From all indications, it is clear our nation is not at a cross-road but in crisis and needs to be rescued. I am not being political or asinine in my approach but rather pragmatic.
As a citizen, I am bewildered by the unnecessary issues we as a nation have to deal with on a daily basis, be it the lack of political will to deal with the high crime rate, the A2 visa scandal, Petrotrin’s oil leak and its public-relations gimmick with cries of sabotage and subterfuge, EMA’s (Environmental Manage-
ment Authority) outrageous fine or the Police Service Commission’s inability to produce timely reports.
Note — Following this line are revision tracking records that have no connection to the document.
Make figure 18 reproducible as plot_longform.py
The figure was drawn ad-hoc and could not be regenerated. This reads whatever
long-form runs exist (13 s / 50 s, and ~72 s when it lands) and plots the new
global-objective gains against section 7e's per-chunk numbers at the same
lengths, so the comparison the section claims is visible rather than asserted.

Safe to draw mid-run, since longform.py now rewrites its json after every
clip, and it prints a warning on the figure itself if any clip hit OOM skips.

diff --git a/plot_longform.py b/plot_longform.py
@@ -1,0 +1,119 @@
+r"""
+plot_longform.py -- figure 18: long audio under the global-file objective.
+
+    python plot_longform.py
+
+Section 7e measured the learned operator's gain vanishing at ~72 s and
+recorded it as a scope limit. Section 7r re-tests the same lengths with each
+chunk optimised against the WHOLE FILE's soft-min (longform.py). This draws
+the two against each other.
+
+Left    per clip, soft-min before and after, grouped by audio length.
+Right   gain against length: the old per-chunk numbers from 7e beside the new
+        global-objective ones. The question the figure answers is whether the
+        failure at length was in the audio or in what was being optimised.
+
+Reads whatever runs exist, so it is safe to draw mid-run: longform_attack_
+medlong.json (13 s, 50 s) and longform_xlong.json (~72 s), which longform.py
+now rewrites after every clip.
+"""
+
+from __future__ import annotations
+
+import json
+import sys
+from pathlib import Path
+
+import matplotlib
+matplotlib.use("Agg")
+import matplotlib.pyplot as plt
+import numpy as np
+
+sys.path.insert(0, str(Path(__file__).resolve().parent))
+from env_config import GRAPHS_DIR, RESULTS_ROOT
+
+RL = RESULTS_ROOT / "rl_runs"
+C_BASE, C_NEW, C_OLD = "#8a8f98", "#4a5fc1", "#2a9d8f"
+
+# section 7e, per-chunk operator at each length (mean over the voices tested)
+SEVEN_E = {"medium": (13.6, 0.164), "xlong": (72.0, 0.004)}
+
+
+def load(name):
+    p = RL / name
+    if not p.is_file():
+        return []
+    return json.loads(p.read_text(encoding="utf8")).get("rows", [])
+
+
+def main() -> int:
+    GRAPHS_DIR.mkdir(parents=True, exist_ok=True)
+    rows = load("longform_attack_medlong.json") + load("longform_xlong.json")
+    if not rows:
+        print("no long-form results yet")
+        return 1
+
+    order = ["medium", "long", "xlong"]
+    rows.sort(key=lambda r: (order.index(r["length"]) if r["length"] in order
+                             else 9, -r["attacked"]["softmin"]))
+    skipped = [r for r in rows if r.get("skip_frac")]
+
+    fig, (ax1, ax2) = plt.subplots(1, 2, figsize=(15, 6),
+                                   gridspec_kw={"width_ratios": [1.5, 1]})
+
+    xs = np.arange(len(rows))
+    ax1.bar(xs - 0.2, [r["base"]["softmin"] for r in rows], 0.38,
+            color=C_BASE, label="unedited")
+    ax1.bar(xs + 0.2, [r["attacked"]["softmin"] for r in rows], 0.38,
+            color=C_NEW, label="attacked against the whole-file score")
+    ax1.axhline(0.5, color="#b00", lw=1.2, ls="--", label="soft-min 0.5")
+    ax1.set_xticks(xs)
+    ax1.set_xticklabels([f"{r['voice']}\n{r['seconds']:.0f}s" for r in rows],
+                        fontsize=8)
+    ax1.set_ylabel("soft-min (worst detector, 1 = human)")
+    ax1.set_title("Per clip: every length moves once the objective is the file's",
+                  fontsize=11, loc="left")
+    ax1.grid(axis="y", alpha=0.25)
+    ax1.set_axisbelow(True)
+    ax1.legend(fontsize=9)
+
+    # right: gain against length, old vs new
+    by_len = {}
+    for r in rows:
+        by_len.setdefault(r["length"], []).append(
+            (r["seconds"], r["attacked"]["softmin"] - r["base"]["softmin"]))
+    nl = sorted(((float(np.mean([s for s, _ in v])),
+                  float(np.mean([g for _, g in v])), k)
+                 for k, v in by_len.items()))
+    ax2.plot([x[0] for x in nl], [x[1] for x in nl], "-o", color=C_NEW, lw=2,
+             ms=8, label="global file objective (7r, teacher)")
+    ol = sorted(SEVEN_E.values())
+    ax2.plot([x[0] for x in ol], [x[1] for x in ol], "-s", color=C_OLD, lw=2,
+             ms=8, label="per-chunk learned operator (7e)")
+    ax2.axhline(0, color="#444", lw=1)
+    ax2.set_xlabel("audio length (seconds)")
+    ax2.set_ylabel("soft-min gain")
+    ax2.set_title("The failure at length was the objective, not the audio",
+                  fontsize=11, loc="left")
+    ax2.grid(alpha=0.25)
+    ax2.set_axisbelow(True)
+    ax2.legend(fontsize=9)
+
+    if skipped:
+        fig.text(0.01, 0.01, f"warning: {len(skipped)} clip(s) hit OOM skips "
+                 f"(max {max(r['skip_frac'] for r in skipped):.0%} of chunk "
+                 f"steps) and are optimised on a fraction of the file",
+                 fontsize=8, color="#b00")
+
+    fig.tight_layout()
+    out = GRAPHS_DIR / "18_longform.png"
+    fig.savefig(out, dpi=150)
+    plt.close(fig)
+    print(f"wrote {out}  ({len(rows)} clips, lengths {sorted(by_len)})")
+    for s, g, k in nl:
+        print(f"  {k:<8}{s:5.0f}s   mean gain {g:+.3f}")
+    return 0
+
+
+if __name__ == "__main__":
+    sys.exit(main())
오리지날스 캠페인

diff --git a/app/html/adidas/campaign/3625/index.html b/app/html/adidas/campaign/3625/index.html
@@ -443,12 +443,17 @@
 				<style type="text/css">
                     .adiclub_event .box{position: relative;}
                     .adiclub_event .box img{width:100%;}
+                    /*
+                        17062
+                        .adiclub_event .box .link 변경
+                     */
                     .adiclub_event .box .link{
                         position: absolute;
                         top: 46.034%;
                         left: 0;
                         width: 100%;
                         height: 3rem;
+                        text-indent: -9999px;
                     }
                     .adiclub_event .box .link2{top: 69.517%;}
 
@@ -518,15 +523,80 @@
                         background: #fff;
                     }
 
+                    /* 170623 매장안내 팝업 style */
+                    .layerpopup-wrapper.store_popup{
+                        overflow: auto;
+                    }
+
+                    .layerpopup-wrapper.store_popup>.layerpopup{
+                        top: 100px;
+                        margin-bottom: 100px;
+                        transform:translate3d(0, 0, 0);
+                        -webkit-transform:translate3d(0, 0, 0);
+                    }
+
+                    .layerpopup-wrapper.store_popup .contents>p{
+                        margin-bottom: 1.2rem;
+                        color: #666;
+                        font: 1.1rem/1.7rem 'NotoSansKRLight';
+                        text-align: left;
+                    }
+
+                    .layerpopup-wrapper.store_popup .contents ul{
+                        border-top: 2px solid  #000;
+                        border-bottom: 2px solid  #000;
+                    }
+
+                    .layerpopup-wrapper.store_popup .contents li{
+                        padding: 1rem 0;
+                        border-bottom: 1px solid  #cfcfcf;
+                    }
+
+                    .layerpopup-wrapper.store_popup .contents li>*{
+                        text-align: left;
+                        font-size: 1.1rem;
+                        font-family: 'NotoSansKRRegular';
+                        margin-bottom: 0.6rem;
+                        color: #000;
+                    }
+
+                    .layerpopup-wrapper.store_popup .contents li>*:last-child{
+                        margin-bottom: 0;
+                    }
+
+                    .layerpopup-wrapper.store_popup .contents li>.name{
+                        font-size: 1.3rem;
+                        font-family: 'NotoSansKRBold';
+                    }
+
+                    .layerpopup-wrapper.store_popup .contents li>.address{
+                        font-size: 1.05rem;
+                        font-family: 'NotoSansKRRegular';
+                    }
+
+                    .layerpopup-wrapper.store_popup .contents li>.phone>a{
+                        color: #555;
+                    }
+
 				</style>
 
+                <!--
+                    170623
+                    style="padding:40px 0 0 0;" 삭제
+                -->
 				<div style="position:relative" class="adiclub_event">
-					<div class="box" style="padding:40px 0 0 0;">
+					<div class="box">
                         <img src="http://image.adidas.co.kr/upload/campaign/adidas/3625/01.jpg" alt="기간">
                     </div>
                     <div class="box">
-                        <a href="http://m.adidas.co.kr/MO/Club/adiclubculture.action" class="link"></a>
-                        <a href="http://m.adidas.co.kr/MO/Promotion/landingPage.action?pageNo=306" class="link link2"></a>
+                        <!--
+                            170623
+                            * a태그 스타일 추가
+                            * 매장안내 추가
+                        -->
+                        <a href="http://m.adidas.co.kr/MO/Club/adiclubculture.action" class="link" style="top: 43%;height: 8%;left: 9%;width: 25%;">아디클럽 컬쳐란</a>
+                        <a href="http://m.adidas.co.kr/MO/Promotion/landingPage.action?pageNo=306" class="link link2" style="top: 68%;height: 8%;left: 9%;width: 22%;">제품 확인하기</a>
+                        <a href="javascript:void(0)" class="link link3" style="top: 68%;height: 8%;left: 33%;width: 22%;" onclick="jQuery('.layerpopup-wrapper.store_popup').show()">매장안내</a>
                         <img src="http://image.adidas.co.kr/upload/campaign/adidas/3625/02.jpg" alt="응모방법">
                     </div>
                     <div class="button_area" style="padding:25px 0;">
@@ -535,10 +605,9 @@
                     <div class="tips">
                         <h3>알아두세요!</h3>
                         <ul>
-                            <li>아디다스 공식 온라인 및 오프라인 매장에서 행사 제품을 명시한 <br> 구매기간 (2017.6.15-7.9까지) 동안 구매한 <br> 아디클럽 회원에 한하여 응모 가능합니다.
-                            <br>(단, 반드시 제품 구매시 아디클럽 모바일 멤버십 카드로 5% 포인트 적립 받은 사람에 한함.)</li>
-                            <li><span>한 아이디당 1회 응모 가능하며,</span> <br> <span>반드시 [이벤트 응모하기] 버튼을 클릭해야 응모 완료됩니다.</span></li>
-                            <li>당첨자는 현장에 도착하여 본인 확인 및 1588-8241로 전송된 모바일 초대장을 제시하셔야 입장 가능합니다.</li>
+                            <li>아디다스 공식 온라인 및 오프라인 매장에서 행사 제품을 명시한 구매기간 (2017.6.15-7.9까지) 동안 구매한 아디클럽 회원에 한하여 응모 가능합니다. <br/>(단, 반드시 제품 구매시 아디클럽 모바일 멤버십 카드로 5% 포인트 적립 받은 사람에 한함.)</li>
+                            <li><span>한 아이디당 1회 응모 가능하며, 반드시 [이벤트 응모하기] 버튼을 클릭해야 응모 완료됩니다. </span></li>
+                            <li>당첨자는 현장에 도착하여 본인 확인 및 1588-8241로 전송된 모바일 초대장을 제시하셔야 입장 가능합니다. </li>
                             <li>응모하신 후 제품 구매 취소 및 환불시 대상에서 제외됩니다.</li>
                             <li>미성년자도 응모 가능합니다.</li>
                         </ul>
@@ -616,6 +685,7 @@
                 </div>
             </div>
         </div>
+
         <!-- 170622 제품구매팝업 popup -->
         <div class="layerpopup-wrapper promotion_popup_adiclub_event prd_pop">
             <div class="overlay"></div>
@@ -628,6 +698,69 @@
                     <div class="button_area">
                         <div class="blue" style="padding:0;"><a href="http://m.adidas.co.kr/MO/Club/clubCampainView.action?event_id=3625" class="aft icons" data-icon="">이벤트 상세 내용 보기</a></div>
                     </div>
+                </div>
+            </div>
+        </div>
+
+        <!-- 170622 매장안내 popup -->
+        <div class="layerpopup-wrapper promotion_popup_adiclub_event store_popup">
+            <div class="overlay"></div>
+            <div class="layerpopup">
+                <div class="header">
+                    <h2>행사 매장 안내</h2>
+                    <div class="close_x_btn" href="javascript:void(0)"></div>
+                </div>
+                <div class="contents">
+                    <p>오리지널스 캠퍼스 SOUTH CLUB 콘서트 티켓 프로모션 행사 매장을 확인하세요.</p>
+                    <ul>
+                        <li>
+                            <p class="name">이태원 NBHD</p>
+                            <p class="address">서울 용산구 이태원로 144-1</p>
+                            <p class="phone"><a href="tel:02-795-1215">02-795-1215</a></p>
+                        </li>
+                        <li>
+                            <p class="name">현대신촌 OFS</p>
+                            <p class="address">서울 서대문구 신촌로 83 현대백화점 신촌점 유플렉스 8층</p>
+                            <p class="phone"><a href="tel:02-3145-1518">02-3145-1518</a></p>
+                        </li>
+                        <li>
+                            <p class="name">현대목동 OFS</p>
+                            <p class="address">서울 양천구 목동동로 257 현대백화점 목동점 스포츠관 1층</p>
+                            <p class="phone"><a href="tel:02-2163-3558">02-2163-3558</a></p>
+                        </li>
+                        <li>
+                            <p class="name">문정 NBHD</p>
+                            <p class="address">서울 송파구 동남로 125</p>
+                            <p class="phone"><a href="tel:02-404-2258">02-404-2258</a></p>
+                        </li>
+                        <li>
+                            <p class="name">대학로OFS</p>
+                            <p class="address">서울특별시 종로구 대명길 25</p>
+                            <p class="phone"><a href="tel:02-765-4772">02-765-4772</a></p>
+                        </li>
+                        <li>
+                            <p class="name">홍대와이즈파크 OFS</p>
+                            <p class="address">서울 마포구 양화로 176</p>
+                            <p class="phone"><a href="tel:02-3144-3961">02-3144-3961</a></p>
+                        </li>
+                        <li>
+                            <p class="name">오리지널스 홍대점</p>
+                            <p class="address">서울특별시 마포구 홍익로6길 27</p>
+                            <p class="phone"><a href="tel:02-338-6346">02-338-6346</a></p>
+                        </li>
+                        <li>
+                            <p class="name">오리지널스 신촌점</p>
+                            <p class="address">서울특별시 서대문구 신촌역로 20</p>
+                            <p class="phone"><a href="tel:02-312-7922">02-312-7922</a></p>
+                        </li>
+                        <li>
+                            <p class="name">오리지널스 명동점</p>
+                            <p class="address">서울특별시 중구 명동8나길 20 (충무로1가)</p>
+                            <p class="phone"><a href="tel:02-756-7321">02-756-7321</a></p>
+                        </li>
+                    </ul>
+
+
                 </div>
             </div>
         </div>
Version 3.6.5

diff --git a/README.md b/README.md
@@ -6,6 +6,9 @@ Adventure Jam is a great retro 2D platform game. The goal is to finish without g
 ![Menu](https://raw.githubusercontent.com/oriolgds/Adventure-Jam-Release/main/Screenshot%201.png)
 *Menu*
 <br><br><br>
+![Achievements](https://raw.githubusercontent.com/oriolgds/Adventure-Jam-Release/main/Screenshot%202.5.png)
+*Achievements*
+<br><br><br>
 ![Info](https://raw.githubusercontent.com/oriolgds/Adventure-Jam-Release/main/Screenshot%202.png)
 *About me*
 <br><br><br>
Trinidad and Tobago is 51 years old and after careful consideration, one can surmise that we have made very little or no significant progress as an independent nation. If we did, we would have been dealing with more important issues that focus on economic, social and environmental development and considerations, job creation, increased productivity in all areas, ongoing discussions on advancement of our democratic society, updated labour and work-related laws and regulations, innovation and invention, and creative mechanisms to alleviate corruption and nepotism, just to name a few.
The idea that we still politicise everything just makes us resemble a banana republic. In essence, we are in the same ship as the Central African Republic, Sudan and other backward countries.
Imagine the shock and horror that permeated the air when the EMA belatedly announced it had fined Petrotrin $20 million for the first oil spill. This is not only a slap in the face for any right-thinking citizen but simply outrageous and defies logic. Instead of being irrelevant and outdated, the EMA would do well to ask itself a few questions. I hope its management will consider these.
1. How did they arrive at that figure and what will it be used for?
2. Why was it necessary to fine Petrotrin now and not wait until after the spill is cleaned?
3. If Petrotrin refuses to pay the fine, what recourse does the EMA have?
In any case, sabotage or not, Petrotrin’s CEO and board are responsible for what transpired. This is not debatable as according to precedence, in the Gulf of Mexico oil spill, the CEO was removed. If we are ever to move a step closer to developed-
nation status, then we must pattern ourselves after developed countries such as the US, UK and Norway.